● PROBLEM REQUIREMENTS
From the records that follow, copy every line that contains the word "version".

● DATA EXCERPTS
BEGIN
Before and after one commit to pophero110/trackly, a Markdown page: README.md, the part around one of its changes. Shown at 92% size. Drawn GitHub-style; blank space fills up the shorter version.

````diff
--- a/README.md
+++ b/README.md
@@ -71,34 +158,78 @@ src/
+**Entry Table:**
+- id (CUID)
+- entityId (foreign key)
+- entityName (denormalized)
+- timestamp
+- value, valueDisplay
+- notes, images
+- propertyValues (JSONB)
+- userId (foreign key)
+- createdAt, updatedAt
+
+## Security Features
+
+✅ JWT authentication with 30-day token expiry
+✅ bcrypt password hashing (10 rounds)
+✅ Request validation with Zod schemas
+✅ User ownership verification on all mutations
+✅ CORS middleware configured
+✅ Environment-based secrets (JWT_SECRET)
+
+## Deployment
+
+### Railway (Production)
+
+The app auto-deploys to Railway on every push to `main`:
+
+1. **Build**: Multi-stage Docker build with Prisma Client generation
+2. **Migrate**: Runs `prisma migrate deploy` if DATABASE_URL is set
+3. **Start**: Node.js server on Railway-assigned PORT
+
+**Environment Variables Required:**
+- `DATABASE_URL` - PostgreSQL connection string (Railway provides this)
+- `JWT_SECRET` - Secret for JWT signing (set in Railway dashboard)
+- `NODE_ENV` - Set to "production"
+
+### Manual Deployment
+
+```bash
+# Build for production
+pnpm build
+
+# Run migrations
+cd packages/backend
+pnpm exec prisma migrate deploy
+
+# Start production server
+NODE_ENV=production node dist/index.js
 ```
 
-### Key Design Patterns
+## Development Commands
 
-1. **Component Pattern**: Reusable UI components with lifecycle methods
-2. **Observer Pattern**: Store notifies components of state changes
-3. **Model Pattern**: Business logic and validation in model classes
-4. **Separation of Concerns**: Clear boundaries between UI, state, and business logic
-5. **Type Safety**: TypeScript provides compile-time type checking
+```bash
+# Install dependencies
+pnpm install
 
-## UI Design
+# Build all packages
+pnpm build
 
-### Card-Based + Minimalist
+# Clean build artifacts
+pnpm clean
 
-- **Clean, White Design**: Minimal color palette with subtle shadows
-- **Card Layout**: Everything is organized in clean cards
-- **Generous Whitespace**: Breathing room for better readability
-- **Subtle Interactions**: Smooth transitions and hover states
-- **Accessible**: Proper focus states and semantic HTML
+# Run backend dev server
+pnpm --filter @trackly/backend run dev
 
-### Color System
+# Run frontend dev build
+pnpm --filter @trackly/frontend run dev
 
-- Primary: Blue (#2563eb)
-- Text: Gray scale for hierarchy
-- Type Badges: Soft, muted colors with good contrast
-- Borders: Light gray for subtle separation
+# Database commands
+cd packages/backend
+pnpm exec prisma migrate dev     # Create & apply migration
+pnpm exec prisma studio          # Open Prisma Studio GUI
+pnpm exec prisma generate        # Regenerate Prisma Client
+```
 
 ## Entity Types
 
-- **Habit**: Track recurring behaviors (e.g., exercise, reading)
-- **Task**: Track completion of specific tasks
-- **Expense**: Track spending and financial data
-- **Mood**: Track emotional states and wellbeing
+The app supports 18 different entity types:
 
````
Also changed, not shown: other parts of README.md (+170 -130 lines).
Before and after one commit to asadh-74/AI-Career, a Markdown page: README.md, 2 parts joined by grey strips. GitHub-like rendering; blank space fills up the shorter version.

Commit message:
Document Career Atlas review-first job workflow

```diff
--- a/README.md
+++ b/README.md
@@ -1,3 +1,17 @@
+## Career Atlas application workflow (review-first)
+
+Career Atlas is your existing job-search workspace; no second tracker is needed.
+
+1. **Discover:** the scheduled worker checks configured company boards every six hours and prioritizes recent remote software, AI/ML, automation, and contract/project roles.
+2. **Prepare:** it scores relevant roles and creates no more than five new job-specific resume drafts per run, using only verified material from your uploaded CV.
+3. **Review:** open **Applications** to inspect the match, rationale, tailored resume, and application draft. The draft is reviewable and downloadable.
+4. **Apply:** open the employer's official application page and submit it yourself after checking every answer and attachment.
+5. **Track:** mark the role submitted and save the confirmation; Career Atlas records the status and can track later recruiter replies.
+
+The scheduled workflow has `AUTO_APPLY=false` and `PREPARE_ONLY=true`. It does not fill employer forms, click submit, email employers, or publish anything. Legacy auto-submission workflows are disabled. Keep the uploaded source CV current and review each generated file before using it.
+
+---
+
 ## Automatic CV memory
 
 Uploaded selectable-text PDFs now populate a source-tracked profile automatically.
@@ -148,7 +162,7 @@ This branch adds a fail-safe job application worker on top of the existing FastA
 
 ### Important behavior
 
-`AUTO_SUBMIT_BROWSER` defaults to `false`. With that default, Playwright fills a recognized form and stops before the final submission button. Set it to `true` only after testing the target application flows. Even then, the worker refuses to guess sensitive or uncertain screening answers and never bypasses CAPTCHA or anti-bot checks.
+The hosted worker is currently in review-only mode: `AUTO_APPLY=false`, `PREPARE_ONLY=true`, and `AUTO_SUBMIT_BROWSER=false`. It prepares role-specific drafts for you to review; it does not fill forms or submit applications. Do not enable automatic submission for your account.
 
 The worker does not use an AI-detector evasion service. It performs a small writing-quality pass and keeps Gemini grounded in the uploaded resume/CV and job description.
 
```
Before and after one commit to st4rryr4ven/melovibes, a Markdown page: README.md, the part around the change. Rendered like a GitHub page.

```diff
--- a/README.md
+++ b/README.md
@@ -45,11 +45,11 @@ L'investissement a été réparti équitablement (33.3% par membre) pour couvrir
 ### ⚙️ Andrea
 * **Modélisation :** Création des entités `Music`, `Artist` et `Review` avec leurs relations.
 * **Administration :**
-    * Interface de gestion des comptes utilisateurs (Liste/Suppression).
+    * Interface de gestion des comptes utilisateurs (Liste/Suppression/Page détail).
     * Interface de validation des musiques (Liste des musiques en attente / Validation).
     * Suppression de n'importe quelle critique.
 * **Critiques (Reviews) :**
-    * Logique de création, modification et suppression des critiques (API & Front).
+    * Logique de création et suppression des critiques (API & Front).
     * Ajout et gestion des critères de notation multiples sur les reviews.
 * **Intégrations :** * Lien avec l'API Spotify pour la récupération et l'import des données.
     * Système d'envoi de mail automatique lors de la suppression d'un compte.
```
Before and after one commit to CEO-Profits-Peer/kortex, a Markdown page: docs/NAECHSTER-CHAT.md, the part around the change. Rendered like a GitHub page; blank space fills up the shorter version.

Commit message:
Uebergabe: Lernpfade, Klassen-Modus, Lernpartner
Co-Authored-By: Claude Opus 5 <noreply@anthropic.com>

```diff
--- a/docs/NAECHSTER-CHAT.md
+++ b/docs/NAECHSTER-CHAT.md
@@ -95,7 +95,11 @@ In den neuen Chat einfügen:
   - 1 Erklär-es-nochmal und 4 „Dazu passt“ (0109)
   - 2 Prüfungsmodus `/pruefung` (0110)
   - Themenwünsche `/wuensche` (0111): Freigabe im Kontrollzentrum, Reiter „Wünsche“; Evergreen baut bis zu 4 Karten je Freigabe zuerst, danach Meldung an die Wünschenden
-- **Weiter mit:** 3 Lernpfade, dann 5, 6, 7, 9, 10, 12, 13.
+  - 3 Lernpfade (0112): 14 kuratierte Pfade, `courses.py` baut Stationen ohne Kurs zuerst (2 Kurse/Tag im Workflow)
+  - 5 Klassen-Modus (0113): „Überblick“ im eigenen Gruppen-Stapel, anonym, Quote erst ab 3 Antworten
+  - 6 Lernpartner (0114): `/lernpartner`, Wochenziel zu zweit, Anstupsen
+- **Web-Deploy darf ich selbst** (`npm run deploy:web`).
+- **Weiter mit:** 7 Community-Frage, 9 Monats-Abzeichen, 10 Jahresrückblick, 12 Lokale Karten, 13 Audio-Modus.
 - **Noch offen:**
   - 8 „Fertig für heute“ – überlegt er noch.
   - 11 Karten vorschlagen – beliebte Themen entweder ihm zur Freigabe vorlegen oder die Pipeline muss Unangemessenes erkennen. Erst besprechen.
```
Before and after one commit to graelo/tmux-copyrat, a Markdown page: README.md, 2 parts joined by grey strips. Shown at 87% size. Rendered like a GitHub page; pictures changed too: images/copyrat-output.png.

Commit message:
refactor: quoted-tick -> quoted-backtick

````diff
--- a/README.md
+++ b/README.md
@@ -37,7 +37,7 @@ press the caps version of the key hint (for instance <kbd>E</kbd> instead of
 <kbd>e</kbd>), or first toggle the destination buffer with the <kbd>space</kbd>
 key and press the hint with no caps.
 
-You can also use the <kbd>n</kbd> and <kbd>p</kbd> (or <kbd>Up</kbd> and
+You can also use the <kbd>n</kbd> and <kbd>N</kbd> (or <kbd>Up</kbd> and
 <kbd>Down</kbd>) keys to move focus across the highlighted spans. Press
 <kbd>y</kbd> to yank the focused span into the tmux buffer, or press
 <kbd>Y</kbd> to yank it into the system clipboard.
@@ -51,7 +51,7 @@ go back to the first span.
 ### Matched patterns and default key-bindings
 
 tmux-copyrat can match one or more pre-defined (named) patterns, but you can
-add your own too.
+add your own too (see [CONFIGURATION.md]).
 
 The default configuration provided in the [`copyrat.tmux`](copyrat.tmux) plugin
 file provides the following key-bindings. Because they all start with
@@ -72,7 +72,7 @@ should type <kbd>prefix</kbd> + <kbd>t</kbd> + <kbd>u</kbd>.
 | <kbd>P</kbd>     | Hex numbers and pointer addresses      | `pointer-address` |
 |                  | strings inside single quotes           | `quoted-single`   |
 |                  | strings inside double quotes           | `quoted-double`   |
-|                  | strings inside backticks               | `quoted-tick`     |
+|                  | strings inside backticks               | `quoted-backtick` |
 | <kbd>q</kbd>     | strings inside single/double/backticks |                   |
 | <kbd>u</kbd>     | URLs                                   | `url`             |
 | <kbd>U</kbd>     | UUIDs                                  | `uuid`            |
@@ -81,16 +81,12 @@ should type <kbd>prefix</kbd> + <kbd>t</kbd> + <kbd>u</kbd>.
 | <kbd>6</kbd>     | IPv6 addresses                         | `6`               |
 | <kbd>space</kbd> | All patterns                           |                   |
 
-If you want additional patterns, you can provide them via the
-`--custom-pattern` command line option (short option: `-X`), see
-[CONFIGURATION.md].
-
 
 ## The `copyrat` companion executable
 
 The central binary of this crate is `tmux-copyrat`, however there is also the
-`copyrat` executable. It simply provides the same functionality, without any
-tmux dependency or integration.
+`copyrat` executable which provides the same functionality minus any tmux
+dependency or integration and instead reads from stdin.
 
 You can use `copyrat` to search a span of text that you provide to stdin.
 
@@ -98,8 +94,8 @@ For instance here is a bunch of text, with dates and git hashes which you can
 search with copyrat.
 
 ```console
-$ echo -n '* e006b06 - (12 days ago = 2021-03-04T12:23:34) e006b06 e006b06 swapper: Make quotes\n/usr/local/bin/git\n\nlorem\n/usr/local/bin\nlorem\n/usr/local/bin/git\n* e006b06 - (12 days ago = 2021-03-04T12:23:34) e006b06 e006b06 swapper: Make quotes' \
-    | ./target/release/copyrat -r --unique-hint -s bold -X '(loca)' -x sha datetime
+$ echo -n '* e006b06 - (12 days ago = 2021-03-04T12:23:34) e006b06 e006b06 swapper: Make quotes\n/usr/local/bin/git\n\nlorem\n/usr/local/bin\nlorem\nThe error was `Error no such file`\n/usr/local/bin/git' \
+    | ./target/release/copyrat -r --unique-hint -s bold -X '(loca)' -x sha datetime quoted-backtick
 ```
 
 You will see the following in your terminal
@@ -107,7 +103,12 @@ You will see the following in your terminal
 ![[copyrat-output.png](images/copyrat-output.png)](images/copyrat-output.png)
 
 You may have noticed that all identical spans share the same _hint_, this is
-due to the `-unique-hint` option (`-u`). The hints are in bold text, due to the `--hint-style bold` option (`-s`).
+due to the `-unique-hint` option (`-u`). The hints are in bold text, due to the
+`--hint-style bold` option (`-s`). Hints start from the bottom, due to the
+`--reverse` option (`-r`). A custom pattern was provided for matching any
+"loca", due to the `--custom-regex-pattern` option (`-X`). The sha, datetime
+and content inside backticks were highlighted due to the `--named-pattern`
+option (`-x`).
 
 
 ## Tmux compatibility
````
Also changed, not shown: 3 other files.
END
● TASK RESULT
Before and after one commit to pophero110/trackly, a Markdown page: README.md, the part around one of its changes. Shown at 92% size. Drawn GitHub-style; blank space fills up the shorter version.
Before and after one commit to asadh-74/AI-Career, a Markdown page: README.md, 2 parts joined by grey strips. GitHub-like rendering; blank space fills up the shorter version.
Before and after one commit to CEO-Profits-Peer/kortex, a Markdown page: docs/NAECHSTER-CHAT.md, the part around the change. Rendered like a GitHub page; blank space fills up the shorter version.
@@ -37,7 +37,7 @@ press the caps version of the key hint (for instance <kbd>E</kbd> instead of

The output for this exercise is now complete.